_Work to be completed_.
After reading the data below, copy out every line that contains the word "content".
─── Exercise input
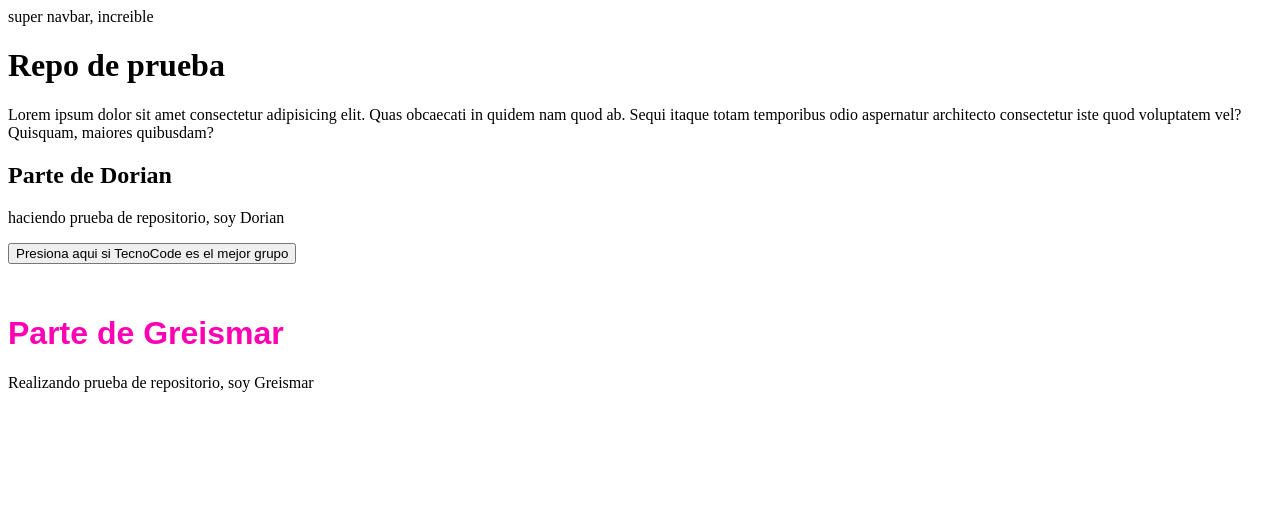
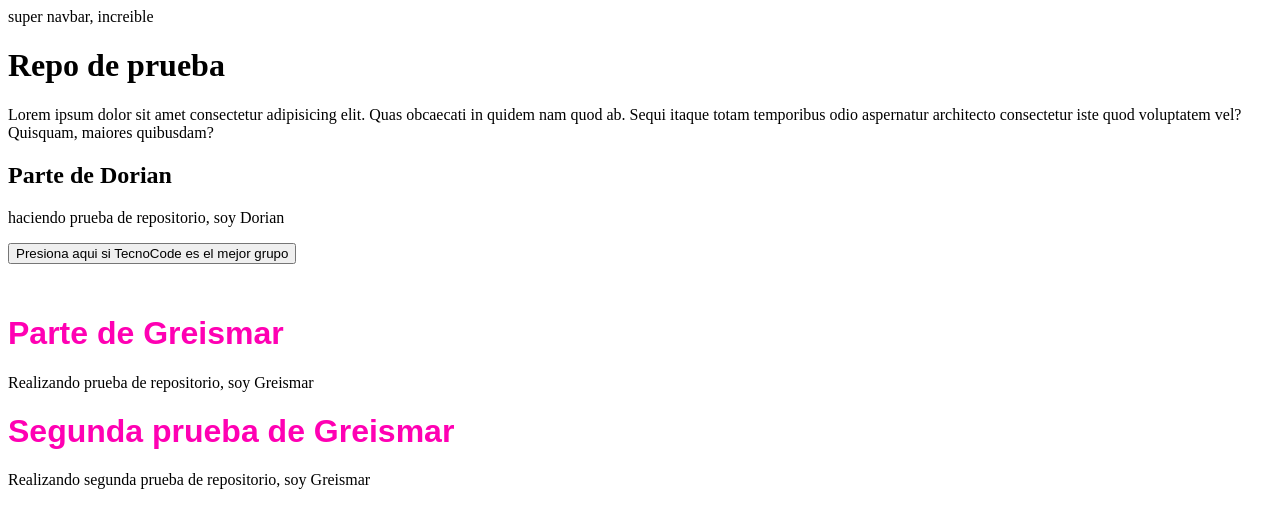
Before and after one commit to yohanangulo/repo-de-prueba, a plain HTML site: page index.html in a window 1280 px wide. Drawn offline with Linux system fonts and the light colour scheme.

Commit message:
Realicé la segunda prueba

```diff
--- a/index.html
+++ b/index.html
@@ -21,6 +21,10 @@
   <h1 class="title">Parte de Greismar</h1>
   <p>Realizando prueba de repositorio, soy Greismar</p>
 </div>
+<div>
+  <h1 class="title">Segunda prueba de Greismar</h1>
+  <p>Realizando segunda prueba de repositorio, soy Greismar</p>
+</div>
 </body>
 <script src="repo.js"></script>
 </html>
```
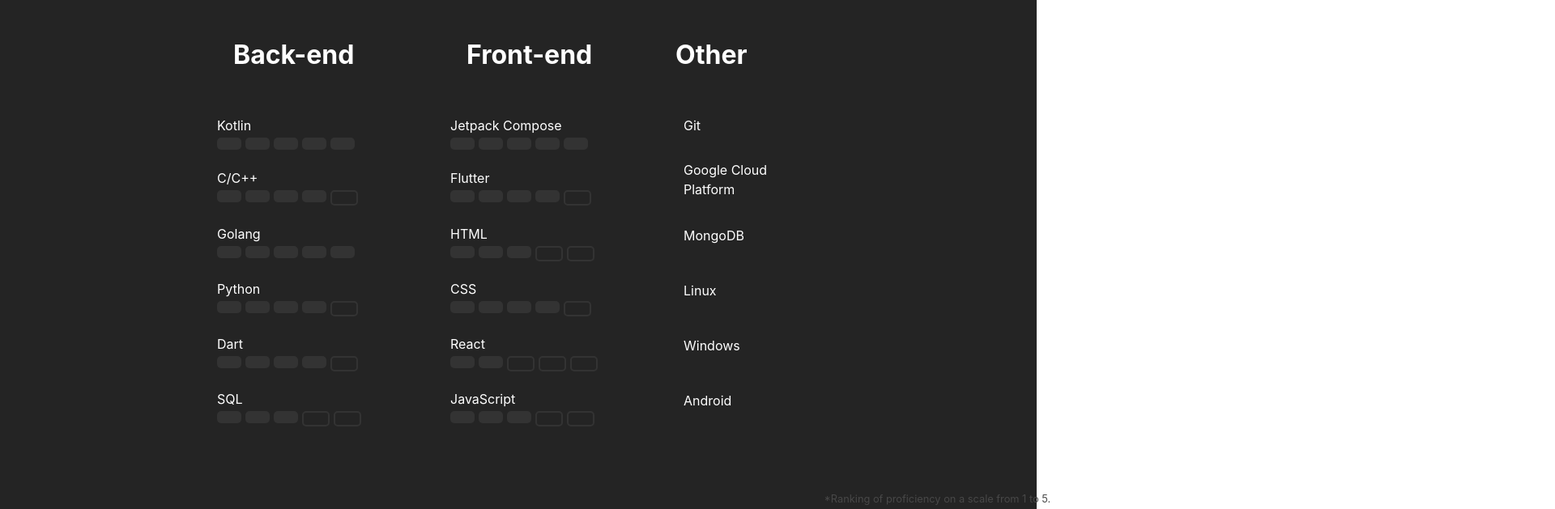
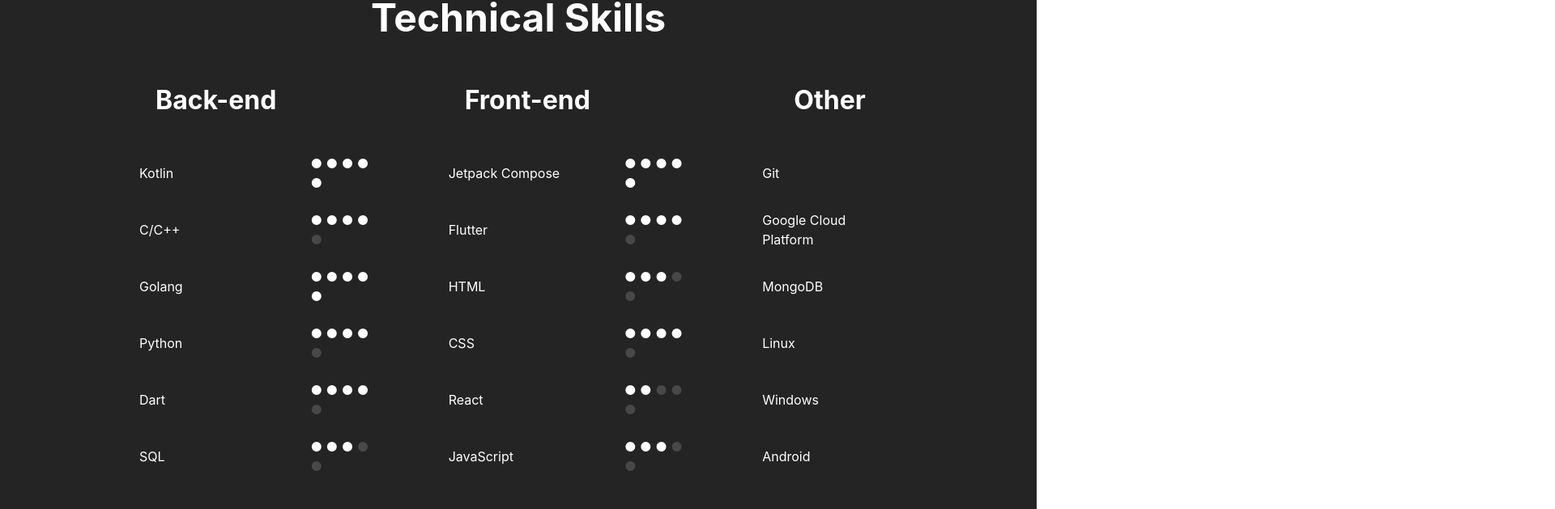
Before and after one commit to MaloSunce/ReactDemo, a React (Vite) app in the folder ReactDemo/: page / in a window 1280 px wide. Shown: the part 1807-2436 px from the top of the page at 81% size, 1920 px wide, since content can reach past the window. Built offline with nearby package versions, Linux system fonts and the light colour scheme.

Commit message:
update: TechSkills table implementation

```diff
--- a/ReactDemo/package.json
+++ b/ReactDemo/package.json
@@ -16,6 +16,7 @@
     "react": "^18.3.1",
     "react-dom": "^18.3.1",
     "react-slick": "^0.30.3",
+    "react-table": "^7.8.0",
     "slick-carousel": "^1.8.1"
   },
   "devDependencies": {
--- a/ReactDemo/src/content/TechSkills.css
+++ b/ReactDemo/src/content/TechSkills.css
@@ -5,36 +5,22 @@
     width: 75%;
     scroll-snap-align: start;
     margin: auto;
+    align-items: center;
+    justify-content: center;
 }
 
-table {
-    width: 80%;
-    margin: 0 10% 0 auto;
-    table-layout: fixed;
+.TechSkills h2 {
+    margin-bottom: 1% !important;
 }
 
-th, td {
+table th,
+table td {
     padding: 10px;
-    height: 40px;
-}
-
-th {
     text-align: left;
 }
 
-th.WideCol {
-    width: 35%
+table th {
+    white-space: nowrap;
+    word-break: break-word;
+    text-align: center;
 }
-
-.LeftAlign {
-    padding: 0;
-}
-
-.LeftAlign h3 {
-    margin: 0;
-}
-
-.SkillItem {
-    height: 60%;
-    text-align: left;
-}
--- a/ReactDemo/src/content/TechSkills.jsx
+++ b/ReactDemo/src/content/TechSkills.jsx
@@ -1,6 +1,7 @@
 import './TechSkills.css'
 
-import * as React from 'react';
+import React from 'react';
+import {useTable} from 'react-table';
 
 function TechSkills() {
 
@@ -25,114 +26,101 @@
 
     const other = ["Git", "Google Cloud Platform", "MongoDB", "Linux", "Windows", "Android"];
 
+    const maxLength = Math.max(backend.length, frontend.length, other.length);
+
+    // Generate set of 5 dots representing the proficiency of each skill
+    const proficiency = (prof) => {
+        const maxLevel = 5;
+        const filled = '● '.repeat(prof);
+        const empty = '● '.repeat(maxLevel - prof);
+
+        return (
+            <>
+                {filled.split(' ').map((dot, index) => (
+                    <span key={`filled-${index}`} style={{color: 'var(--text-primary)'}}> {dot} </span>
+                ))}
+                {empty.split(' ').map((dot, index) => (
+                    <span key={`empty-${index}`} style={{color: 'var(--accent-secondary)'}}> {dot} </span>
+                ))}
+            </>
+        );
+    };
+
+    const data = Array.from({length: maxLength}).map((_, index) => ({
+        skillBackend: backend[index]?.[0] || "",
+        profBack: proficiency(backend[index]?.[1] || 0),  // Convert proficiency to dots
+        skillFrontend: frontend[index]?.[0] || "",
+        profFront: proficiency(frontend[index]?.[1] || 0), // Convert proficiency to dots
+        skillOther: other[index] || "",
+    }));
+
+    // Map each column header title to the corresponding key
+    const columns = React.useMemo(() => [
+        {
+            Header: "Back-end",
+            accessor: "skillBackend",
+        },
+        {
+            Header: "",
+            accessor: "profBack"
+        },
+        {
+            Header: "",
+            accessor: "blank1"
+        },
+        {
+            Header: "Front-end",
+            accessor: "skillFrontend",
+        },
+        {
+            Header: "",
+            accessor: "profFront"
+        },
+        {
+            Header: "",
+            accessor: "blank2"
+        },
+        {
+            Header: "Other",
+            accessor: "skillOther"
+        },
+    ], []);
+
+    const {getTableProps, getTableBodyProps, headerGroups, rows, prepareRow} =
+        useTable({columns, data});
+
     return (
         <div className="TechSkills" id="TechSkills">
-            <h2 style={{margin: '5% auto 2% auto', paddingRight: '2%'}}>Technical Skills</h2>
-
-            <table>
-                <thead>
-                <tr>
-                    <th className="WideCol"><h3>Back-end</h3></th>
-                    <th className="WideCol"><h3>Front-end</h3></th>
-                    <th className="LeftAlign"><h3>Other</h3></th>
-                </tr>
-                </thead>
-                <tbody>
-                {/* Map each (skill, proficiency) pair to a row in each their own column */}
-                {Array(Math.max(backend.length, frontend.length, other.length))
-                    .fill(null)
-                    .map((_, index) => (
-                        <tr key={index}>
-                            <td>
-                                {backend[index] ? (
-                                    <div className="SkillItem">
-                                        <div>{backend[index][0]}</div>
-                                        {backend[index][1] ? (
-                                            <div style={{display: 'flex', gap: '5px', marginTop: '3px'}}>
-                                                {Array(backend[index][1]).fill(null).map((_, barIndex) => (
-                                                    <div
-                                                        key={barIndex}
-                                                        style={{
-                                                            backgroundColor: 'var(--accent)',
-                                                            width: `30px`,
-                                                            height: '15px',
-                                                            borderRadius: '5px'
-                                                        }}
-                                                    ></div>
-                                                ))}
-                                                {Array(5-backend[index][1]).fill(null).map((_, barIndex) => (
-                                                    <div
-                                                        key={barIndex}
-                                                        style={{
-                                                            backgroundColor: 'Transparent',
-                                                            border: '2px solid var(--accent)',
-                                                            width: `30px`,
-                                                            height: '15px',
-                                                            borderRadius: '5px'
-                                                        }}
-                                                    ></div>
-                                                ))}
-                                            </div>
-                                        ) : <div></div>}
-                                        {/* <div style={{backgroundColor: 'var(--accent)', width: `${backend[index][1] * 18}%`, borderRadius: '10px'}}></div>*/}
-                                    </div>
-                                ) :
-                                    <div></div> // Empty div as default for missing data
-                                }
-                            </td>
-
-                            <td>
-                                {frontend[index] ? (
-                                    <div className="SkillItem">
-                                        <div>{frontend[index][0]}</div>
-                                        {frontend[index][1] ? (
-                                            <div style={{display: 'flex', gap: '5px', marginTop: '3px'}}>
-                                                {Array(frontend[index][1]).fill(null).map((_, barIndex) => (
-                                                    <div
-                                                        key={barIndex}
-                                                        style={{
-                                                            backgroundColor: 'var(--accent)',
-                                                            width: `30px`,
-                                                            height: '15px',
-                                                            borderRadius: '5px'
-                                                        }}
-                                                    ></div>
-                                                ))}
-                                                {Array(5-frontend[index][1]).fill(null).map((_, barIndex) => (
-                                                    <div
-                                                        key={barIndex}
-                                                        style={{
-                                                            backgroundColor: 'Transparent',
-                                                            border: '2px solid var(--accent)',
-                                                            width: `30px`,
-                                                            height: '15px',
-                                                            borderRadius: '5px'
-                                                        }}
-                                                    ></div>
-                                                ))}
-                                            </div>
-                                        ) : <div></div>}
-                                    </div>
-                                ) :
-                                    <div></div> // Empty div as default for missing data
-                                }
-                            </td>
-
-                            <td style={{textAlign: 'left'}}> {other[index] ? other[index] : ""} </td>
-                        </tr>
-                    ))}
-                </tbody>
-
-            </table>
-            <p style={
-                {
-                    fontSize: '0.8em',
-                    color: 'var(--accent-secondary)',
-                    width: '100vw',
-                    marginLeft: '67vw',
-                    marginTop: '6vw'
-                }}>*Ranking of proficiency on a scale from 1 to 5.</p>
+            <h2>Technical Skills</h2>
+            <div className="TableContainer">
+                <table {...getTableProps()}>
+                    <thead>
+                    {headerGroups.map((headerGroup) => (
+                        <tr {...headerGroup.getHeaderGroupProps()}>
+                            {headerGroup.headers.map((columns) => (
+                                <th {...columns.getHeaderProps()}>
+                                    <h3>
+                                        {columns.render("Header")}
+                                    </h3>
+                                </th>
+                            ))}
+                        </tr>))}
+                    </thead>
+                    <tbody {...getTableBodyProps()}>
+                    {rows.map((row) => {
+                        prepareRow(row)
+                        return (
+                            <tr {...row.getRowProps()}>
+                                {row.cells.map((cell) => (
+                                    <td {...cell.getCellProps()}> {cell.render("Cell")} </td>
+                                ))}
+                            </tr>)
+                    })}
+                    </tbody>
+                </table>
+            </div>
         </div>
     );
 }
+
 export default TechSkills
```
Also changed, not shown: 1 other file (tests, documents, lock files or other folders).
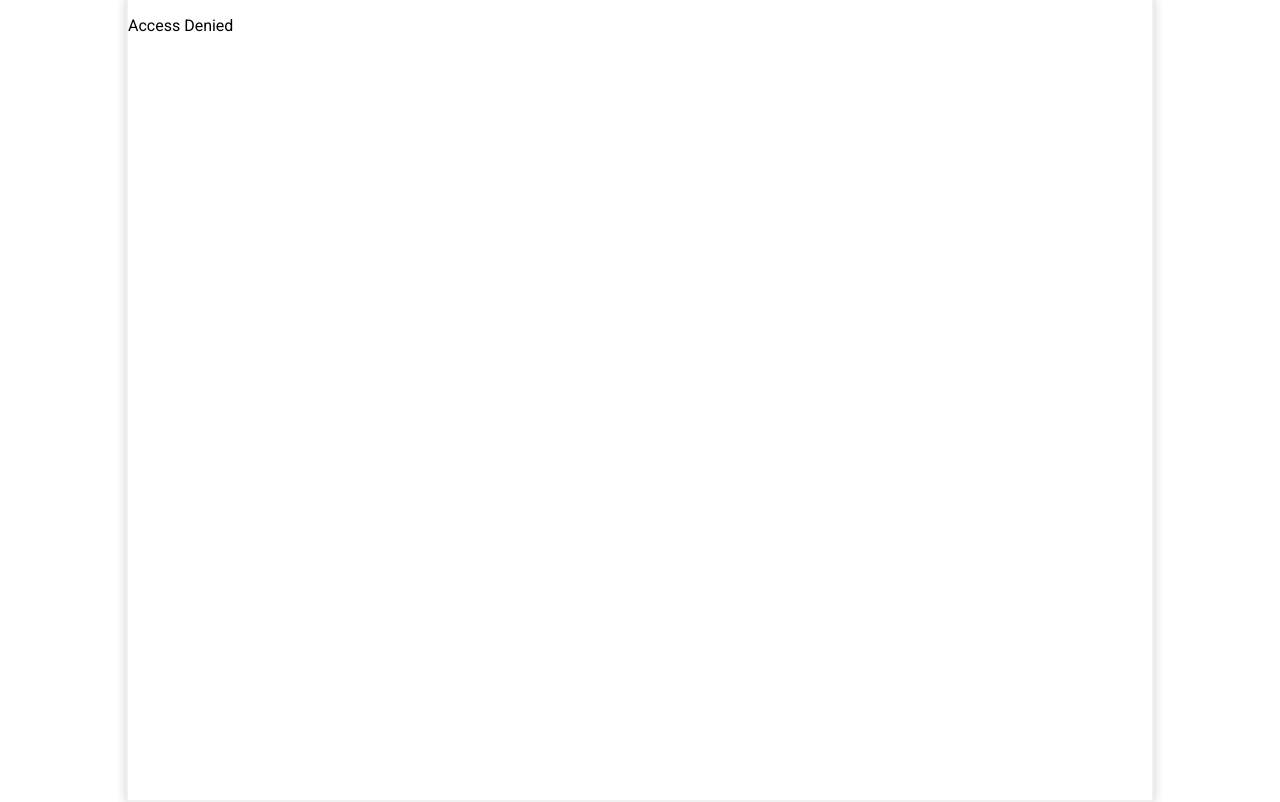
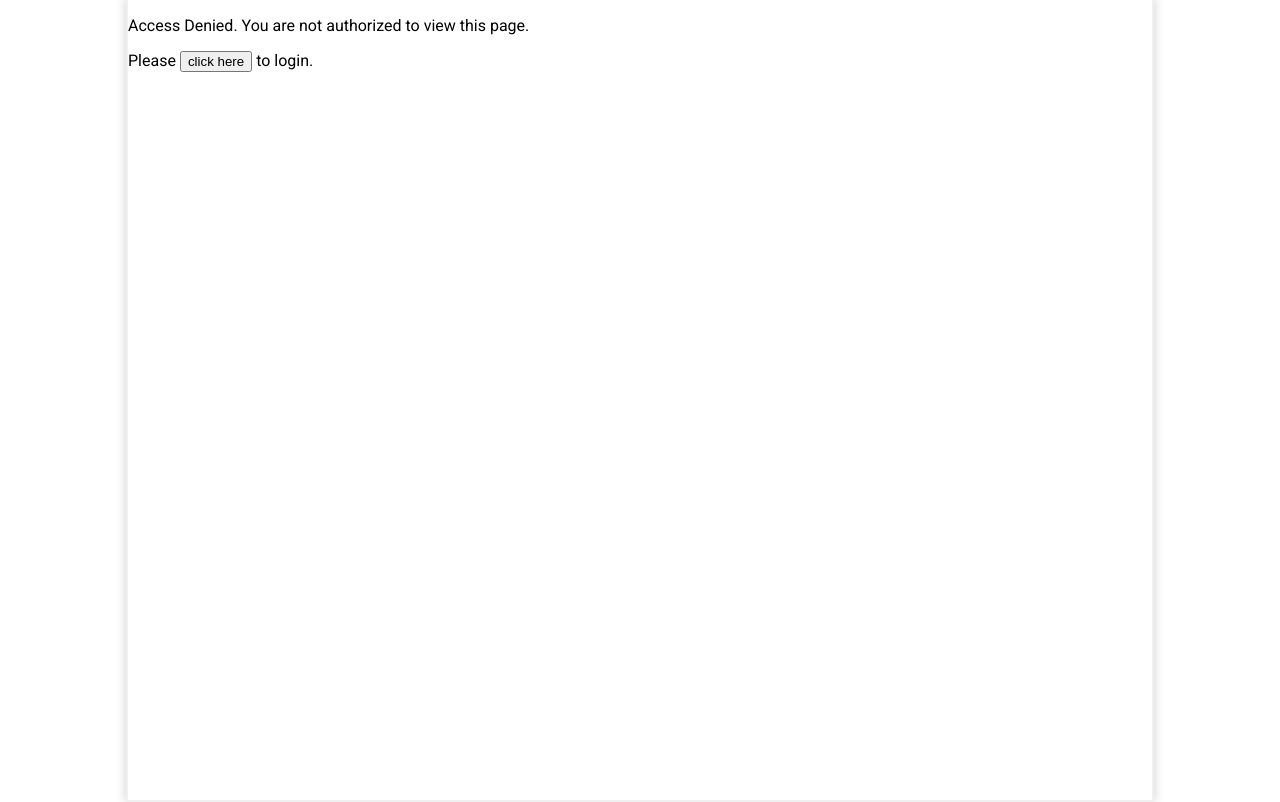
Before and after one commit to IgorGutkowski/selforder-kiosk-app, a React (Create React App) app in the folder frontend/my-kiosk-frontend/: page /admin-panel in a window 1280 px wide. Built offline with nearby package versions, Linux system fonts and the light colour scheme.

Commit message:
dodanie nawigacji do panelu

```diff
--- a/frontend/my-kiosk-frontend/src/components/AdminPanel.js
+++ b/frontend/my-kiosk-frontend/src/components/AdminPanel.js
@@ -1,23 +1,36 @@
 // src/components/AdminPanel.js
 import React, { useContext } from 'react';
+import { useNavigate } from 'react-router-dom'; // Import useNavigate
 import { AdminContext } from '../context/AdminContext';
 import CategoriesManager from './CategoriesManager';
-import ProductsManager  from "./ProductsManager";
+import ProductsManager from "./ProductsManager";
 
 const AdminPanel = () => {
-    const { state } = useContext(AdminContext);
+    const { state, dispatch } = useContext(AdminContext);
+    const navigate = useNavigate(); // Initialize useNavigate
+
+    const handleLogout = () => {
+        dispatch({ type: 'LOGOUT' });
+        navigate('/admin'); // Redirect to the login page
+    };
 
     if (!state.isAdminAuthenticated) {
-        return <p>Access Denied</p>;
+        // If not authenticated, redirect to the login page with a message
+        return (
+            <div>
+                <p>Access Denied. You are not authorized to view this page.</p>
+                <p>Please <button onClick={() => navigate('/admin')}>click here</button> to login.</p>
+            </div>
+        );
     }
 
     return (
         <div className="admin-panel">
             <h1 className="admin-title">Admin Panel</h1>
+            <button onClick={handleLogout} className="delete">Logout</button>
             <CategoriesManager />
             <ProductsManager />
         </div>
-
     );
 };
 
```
──────
_Expected output_.
Before and after one commit to MaloSunce/ReactDemo, a React (Vite) app in the folder ReactDemo/: page / in a window 1280 px wide. Shown: the part 1807-2436 px from the top of the page at 81% size, 1920 px wide, since content can reach past the window. Built offline with nearby package versions, Linux system fonts and the light colour scheme.
--- a/ReactDemo/src/content/TechSkills.css
+++ b/ReactDemo/src/content/TechSkills.css
+    justify-content: center;
--- a/ReactDemo/src/content/TechSkills.jsx
+++ b/ReactDemo/src/content/TechSkills.jsx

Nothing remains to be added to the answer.